* [Records for this task]:
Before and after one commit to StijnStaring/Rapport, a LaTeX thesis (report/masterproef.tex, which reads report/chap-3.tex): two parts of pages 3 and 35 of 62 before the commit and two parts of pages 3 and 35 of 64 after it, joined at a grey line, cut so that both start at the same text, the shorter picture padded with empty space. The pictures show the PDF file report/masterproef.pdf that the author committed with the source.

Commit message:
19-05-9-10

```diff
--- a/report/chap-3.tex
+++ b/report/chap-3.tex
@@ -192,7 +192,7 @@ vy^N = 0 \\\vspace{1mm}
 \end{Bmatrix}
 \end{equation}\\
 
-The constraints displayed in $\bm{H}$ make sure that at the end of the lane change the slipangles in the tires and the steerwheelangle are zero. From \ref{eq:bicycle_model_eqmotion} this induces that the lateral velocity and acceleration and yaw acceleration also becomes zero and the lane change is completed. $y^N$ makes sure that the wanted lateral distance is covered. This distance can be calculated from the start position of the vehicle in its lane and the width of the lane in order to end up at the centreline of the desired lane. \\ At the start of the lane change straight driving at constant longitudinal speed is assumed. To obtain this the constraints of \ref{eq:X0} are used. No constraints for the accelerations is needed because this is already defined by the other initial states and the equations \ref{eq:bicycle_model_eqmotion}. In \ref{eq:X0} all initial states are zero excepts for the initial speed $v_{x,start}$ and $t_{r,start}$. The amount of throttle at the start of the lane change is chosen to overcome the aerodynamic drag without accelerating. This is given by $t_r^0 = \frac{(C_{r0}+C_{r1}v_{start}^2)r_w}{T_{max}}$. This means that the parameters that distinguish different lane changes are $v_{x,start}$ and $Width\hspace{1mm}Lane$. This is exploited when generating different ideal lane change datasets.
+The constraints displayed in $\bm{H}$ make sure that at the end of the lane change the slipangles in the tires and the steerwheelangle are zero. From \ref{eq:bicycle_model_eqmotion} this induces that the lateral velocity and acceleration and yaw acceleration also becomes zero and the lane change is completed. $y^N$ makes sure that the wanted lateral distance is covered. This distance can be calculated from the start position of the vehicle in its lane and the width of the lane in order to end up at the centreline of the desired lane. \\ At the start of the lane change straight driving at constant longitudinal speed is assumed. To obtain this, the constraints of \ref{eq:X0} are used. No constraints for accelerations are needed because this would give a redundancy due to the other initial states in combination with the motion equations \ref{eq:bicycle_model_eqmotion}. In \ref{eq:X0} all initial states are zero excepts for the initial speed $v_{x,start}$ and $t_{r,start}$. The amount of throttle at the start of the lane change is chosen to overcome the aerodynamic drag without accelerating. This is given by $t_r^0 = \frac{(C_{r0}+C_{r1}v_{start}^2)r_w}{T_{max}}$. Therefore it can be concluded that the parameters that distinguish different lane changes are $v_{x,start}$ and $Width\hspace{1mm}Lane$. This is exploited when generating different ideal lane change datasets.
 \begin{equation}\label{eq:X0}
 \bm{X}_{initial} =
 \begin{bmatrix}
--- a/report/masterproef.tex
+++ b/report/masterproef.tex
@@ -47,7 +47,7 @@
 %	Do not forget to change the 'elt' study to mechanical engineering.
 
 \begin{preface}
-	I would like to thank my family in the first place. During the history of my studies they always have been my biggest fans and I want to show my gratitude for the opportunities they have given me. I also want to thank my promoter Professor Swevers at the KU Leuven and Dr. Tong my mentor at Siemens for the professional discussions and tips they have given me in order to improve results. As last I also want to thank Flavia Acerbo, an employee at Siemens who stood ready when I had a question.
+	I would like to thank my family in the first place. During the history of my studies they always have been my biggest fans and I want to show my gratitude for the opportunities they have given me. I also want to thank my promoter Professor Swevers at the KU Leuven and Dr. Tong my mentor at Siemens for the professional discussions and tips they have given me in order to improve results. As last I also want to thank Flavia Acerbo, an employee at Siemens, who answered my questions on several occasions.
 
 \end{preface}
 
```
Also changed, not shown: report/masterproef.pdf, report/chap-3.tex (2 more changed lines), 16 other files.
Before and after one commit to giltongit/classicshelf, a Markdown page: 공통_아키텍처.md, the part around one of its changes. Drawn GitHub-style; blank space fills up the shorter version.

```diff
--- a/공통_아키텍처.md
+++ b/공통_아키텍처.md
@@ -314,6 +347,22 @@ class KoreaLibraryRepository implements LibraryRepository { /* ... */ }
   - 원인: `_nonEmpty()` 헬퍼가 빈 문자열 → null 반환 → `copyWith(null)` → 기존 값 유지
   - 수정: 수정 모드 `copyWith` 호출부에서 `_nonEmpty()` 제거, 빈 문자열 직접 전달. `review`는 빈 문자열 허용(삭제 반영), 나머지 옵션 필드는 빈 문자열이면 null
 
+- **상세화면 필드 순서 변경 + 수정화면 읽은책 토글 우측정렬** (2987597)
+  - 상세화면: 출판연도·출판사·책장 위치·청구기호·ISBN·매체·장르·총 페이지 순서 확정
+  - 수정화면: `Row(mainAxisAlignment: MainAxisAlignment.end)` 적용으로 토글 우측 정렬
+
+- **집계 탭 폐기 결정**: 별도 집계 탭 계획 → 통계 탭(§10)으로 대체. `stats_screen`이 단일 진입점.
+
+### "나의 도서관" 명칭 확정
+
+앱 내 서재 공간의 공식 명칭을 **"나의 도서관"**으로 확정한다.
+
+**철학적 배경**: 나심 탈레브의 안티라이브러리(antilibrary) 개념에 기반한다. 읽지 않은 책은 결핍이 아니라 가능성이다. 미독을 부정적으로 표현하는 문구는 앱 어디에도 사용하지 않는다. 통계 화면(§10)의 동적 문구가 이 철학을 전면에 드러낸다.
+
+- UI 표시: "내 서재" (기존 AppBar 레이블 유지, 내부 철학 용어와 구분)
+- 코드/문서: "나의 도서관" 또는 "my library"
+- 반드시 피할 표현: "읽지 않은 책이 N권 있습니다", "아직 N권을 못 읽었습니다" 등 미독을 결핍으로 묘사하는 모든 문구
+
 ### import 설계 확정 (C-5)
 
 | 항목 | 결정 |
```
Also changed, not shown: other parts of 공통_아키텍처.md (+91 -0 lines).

* [Problem requirements]: Whenever a line above contains "begin", copy that line.

* [Problem solution]:
 \begin{equation}\label{eq:X0}
 \begin{bmatrix}
 \begin{preface}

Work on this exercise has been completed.